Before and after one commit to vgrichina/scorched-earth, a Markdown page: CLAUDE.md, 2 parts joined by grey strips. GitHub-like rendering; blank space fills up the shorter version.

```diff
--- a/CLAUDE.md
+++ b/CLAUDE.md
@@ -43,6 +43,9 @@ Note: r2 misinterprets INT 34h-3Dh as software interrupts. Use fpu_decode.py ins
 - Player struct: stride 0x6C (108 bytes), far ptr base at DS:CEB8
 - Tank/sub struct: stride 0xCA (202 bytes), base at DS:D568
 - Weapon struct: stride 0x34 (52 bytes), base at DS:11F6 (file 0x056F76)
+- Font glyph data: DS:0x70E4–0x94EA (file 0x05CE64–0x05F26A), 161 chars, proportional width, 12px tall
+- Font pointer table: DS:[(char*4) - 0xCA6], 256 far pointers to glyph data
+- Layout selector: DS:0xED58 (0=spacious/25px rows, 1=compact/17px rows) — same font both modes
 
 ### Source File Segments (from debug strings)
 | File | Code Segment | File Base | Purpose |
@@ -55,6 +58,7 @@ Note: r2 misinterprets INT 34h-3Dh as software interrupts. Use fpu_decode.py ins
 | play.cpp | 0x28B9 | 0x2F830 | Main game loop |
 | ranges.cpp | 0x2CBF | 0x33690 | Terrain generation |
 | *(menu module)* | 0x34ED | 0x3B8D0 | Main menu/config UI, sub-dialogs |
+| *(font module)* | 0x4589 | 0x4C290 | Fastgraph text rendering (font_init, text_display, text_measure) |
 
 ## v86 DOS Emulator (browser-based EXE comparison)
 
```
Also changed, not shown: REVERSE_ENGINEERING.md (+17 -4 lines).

================================

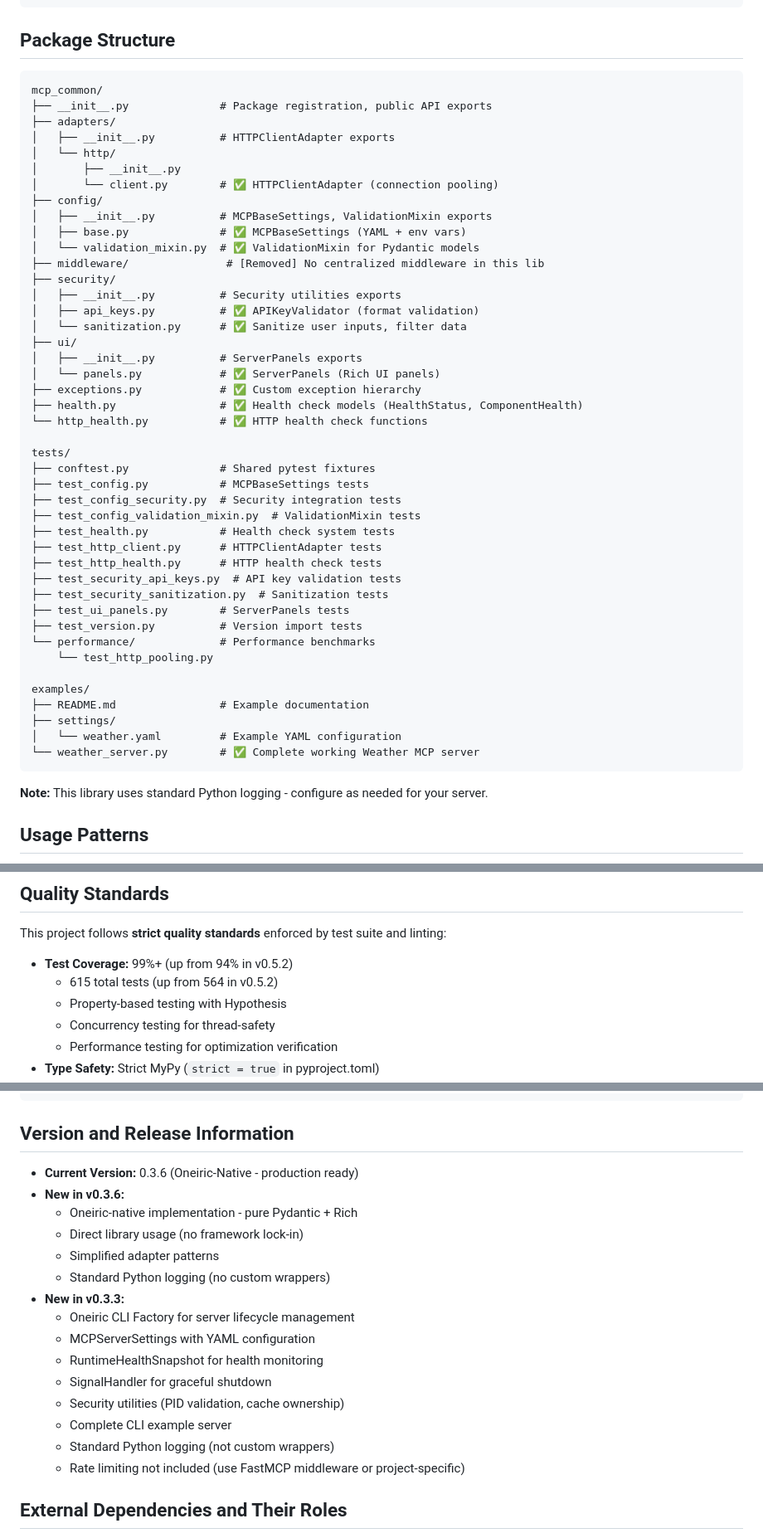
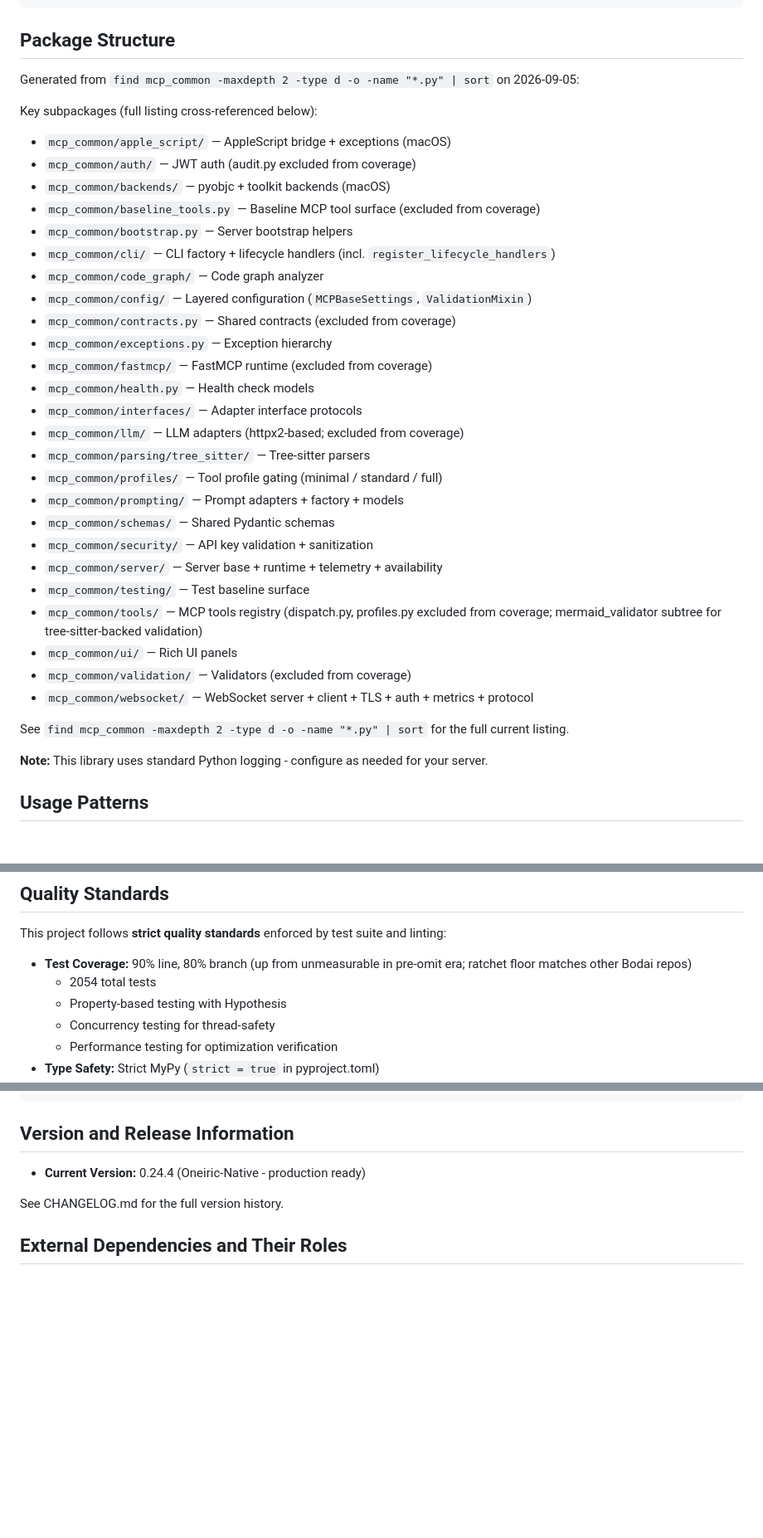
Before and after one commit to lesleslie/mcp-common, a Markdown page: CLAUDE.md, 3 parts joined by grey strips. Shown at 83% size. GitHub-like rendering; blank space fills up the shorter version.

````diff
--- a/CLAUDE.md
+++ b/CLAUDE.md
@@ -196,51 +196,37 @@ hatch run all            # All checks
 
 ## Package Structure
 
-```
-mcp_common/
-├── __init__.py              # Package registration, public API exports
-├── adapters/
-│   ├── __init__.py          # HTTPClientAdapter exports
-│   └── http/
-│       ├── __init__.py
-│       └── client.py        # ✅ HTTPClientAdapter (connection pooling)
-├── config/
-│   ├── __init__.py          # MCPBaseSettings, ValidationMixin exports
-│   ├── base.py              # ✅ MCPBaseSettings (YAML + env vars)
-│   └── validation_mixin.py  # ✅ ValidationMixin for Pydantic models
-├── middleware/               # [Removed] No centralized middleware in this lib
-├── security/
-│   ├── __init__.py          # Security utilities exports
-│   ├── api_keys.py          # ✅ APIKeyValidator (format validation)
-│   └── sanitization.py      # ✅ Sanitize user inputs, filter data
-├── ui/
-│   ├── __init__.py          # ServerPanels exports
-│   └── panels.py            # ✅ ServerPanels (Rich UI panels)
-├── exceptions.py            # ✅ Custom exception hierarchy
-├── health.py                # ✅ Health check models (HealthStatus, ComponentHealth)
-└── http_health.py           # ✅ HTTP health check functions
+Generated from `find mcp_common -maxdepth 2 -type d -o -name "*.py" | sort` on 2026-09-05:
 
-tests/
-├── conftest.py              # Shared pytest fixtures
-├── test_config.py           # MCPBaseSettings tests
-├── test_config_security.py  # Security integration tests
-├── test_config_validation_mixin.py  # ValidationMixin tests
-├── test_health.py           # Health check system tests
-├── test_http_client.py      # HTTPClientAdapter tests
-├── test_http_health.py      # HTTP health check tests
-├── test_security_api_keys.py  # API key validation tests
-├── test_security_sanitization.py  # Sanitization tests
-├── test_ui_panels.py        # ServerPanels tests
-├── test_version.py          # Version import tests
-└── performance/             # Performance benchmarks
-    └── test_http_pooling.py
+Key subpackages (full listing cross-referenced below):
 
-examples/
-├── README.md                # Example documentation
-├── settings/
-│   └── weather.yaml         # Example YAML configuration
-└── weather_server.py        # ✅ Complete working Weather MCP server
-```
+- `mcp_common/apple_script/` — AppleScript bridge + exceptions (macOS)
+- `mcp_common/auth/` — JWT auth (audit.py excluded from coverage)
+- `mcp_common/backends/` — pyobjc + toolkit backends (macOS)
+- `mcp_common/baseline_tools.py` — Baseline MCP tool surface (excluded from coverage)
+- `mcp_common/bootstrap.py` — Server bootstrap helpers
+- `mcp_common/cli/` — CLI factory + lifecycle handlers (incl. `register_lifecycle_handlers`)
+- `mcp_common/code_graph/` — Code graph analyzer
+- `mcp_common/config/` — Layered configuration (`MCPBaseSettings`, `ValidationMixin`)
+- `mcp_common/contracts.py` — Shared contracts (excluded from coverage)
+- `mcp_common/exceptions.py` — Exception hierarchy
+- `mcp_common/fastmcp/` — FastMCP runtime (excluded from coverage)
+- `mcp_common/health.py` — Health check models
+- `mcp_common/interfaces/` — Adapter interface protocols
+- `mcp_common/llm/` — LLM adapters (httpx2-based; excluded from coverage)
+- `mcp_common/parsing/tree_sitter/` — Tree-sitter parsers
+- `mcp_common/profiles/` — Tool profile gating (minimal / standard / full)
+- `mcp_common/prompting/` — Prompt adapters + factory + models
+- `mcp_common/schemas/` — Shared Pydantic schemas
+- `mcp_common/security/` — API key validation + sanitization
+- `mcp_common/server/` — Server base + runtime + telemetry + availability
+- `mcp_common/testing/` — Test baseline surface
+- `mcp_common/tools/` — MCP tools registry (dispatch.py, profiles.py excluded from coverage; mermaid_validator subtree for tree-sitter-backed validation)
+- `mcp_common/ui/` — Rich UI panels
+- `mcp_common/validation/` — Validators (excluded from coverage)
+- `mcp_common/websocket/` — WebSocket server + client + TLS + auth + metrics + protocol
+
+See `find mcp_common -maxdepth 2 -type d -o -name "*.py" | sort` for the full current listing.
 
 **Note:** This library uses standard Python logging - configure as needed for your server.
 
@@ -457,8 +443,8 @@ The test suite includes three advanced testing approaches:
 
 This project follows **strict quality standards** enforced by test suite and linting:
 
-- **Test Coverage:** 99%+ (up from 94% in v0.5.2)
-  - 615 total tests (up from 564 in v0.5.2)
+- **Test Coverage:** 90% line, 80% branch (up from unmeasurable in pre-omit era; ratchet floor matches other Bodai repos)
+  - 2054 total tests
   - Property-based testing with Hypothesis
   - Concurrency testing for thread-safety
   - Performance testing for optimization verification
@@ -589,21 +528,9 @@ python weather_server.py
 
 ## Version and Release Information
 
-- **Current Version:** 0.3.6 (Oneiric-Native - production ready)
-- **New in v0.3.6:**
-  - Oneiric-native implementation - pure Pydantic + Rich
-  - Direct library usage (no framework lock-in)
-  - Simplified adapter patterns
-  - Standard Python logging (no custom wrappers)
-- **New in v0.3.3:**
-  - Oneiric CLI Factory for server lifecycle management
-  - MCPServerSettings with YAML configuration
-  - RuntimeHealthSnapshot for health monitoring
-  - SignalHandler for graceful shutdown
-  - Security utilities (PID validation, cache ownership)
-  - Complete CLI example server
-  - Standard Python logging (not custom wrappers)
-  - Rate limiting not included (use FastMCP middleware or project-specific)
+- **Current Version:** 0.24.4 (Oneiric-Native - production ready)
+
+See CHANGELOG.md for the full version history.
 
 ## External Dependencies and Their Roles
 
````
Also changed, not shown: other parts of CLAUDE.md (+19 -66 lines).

================================

Activity —
Lines holding "CLAUDE": give how many there are in the entries above, and nothing more.

Expected answer —
7